Aircraft carrier-sized asteroid passes close to Earth
A huge asteroid is making its closest approach to Earth in 200 years this morning, but astronomers say there is no chance of a collision.
The 2005 YU55 asteroid is about the size of an aircraft carrier, but will not be visible to the naked eye when it passes about 10:30am AEDT.
"Frankly, for anybody, this is going to be really hard to see. This is 100 times more dim than what the human eye can see. You need a good telescope," NASA spokeswoman Veronica McGregor said.
The near-spherical asteroid often travels in the vicinity of Earth, Mars and Venus, but NASA says today's encounter will be "the closest it has come for at least the last 200 years".
Other asteroids of this size pass by Earth frequently although the last such event happened in 1976 and the next will not happen again until 2028, when an asteroid called 2001 WN5 will skim about halfway between the moon and Earth.
The YU55, which is about 400 metres in diameter, is expected to pass a bit further away: a distance of about 325,000 kilometres from the centre of the Earth.
Ms McGregor says the space rock's closest pass will be off the Pacific Coast of Central America south-west of Guatemala City.
"2005 YU55 is one of the potentially hazardous asteroids that make close approaches from time to time because their orbits either approach or intersect the orbit of the Earth," said Robert McMillan, an associate research scientist at the University of Arizona.
Mr McMillan discovered the asteroid in 2005 as part of the university's Spacewatch Project, a solar-system-scanning group of scientists near Tucson, Arizona.

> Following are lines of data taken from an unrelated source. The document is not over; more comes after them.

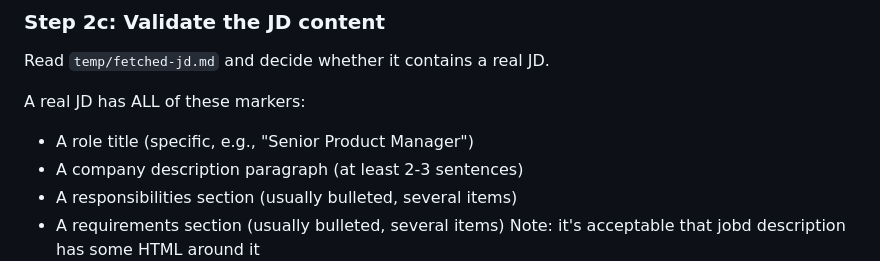
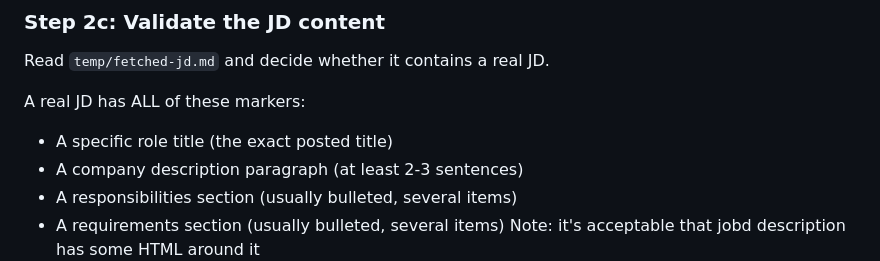
Before and after one commit to peselev/applywright, a Markdown page: skills/fetch-jd/SKILL.md, the part around the change. Rendered like a GitHub page.

```diff
--- a/skills/fetch-jd/SKILL.md
+++ b/skills/fetch-jd/SKILL.md
@@ -105,7 +105,7 @@ Then proceed to Step 2c.
 Read `temp/fetched-jd.md` and decide whether it contains a real JD.
 
 A real JD has ALL of these markers:
-- A role title (specific, e.g., "Senior Product Manager")
+- A specific role title (the exact posted title)
 - A company description paragraph (at least 2-3 sentences)
 - A responsibilities section (usually bulleted, several items)
 - A requirements section (usually bulleted, several items)
```
Also changed, not shown: CLAUDE.md (+2 -2 lines).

However, astronomers know from analysing the trajectory of the asteroid that it will not hit Earth this time.